State and county health officials, in collaboration with Wisconsin Department of Natural Resources, conducted an investigation of mercury exposure of workers and an environmental assessment of the facility, surrounding areas, and worker vehicles.
The investigation report notes that the risk for mercury exposure during the manufacture of fluorescent lights has been known since 1965, but risks for exposure during recycling are not as well documented.
Fluorescent lamps are composed of a phosphor-coated glass tube containing mercury vapor and argon. During the recycling process, lamps are crushed, releasing mercury vapor and mercury-containing dusts.
The workers’ urine mercury levels exceeded ACGIH’s biological exposure index for elemental mercury of 20.0 μg/g creatinine. BEIs are intended to indicate chemical concentrations below which nearly all workers should not experience adverse health effects.
Two workers had tremor, a clinical sign of mercury toxicity when examined by a physician during an occupational health appointment in the months after the initial investigation.
According to investigators, mercury levels varied within the building, with a maximum of 207.4 μg/m3 at floor level on the crushing platform. Mercury vapor concentrations measured at breathing height were lower; a maximum of 99.7 μg/m3 was measured on the processing ramp at breathing height.
Investigators found that the workers wore inadequate personal protective equipment.
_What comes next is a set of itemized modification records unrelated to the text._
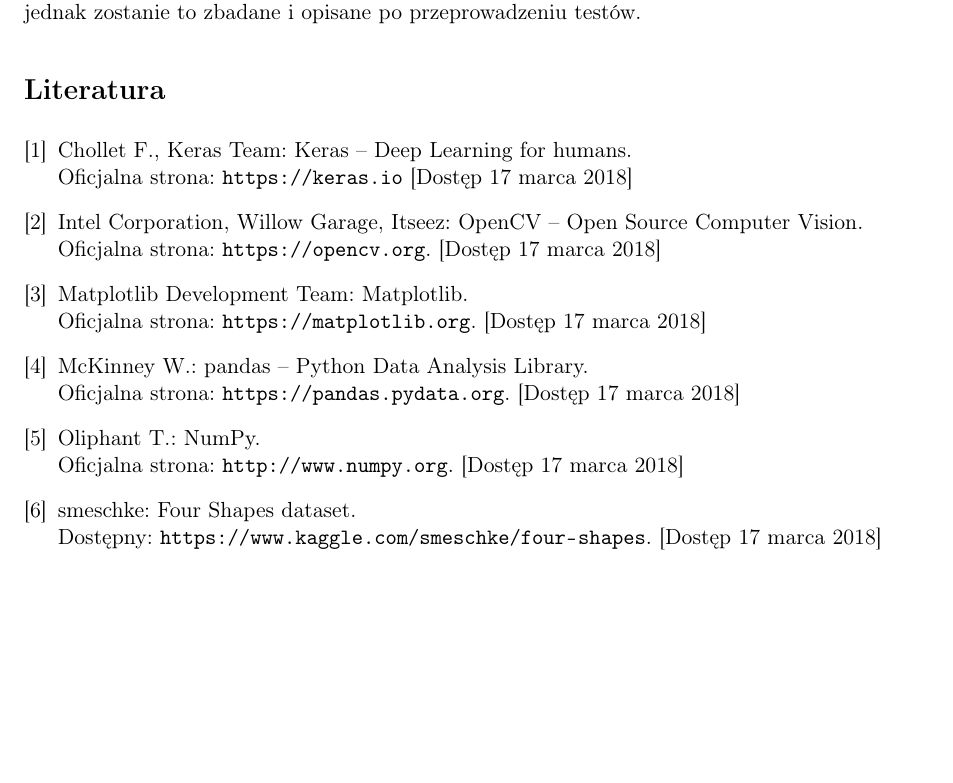
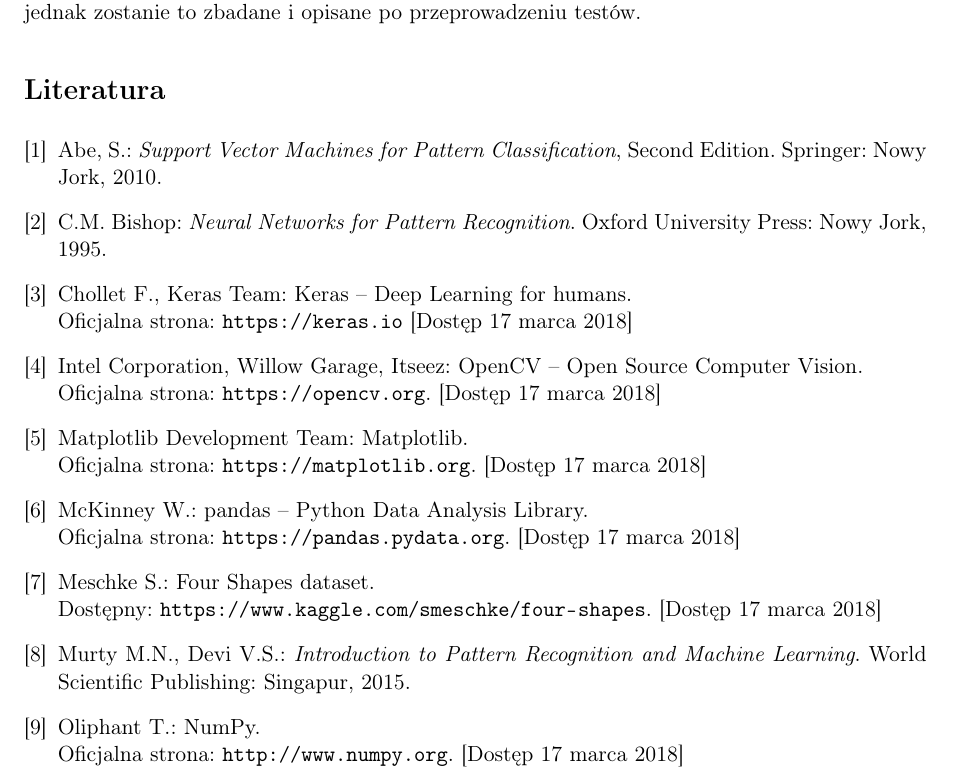
Before and after one commit to felskit/msi2, a LaTeX document (shapes/doc/outline/outline.tex): part of page 3 of 3, cut so that both start at the same text. Compiled offline with pdfLaTeX.

Commit message:
Add extended bibliography

```diff
--- a/shapes/doc/outline/outline.tex
+++ b/shapes/doc/outline/outline.tex
@@ -110,7 +110,22 @@
 
 Dodatkowym aspektem, który będzie brany pod uwagę jest wydajność. Docelowo projekt przewiduje rozszerzenie każdej z metod na analizę obrazów ze strumienia wideo w czasie rzeczywistym. Na tym etapie nie jest możliwe stwierdzenie, czy będzie to możliwe w przypadku obu metod, jednak zostanie to zbadane i opisane po przeprowadzeniu testów.
 
-\begin{thebibliography}{9} % TODO: może jakaś literatura, żeby rozszerzyć opis problemu
+\begin{thebibliography}{9}
+
+    \bibitem{abe2010}
+        Abe, S.:
+        \emph{Support Vector Machines for~Pattern Classification},
+        Second Edition.
+        Springer:
+        Nowy Jork,
+        2010.
+
+    \bibitem{bishop1995}
+        C.M. Bishop:
+        \emph{Neural Networks for~Pattern Recognition}.
+        Oxford University Press:
+        Nowy Jork,
+        1995.
 
     \bibitem{keras}
         Chollet F., Keras Team:
@@ -136,18 +151,26 @@
         Oficjalna strona: \url{https://pandas.pydata.org}.
         [Dostęp 17~marca 2018]
 
+    \bibitem{shapes}
+        Meschke S.:
+        Four Shapes dataset. \\
+        Dostępny: \url{https://www.kaggle.com/smeschke/four-shapes}.
+        [Dostęp 17~marca 2018]
+
+    \bibitem{murty2015}
+        Murty M.N.,
+        Devi V.S.:
+        \emph{Introduction to~Pattern Recognition and~Machine Learning}.
+        World Scientific Publishing:
+        Singapur,
+        2015.
+
     \bibitem{numpy}
         Oliphant T.:
         NumPy. \\
         Oficjalna strona: \url{http://www.numpy.org}.
         [Dostęp 17~marca 2018]
 
-    \bibitem{shapes}
-        smeschke:
-        Four Shapes dataset. \\
-        Dostępny: \url{https://www.kaggle.com/smeschke/four-shapes}.
-        [Dostęp 17~marca 2018]
-
 \end{thebibliography}
 
 \end{document}
```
According to the report, which was published in the July 13 issue of CDC’s Morbidity and Mortality Weekly Report, workers at risk for mercury exposure should wear NIOSH-approved respiratory protection for mercury vapor, nitrile or other suitable gloves to prevent contact exposure, and disposable suits with booties.